Sir Henry Hesketh Bell was born in the United Kingdom in 1864, decades after slavery had "officially" been abolished in 1807. Still, he was appointed as a colonial overseer of both the Bahamas and Dominica during his career. During his time in the Caribbean, he authored memoirs and novels, including the A Witch's Legacy. Sir Bell was quite interested in magic and Obeah, with many of his texts, both fiction and non-fiction were centered around the practice in varying capacities. This includes the works: Obeah: Witchcraft in the West Indies (1889), Love in Black(1911), and Witches and Fishes (1948). Sir Bell's publishing years spanned over nearly 50 years, and he comes in at the ending threshold of what the ECDA considers the early Caribbean, with his last published work coming in 1949, and his death in 1952-- long after he had returned to London, England from the Caribbean.
First published in London by William Clowes and Sons in 1893, A Witch's Legacy tells the story of 'charismatic' and harsh, yet prone to melancholy and sentimentality, Jack Moseby Esq.. A once very wealthy man and plantation owner that experiences money troubles and other uncertainties. With the help of those he enslaves and other freed Blacks, Moseby comes into contact with Obeah, and his life is changed drastically by the end of the novel.

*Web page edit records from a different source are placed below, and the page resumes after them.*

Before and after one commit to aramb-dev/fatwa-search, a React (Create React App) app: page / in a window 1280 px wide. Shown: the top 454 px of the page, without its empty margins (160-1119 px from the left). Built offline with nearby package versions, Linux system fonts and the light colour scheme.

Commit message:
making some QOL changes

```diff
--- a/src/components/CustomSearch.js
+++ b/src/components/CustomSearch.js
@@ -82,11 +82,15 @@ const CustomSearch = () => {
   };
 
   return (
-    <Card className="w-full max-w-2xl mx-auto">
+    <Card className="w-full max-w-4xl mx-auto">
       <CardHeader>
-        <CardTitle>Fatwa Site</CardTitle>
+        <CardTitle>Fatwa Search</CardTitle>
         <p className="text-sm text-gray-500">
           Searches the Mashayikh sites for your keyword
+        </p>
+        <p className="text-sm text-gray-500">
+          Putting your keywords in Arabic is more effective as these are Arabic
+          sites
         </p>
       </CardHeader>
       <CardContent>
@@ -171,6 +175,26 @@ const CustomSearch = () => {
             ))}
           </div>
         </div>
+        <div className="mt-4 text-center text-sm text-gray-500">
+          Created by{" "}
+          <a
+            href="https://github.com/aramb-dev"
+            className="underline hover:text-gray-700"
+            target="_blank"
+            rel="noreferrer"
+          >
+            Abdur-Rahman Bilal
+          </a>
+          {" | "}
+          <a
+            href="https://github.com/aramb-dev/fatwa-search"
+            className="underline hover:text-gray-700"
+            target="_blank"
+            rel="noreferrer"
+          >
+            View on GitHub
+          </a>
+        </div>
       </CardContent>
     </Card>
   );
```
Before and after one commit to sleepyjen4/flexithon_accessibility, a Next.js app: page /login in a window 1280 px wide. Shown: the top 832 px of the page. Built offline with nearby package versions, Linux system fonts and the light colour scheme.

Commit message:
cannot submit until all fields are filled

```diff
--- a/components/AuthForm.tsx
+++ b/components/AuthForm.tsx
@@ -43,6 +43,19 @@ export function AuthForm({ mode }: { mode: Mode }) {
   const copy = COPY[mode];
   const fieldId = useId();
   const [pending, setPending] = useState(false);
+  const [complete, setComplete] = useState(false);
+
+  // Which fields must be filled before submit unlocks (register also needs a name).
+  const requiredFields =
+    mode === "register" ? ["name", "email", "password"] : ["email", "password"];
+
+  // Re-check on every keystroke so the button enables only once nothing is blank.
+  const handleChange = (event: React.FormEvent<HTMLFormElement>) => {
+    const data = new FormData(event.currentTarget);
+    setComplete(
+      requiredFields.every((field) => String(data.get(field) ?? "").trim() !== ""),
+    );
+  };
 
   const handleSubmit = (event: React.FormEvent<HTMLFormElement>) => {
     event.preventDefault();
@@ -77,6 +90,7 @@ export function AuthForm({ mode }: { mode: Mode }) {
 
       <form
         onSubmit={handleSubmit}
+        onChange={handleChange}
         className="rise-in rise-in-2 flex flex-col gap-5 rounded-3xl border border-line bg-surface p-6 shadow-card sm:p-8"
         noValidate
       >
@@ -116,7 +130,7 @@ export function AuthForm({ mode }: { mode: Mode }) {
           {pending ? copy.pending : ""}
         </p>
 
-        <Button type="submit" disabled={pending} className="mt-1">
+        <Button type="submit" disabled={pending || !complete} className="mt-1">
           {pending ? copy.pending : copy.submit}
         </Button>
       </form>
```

Little is known of the specific reception of the text, however, most Obeah themed novels of the same period tended to be widely circulated, but with mixed responses. Sir Bell's novel is at once both late-gothic and pastoral; it pays great attention to the lush and sensual ecology of the Caribbean, and puts in into contrast with the wickedness and selfishness of both man and Obeah. The result is a text that is at once alluring and upsetting. The text, which joins the ECDA under our Obeah Narratives Collection, is a short and worthwhile read for any scholars interested in the fictionalization of Obeah and a practical (and seemingly accurate) description of the Caribbean landscape.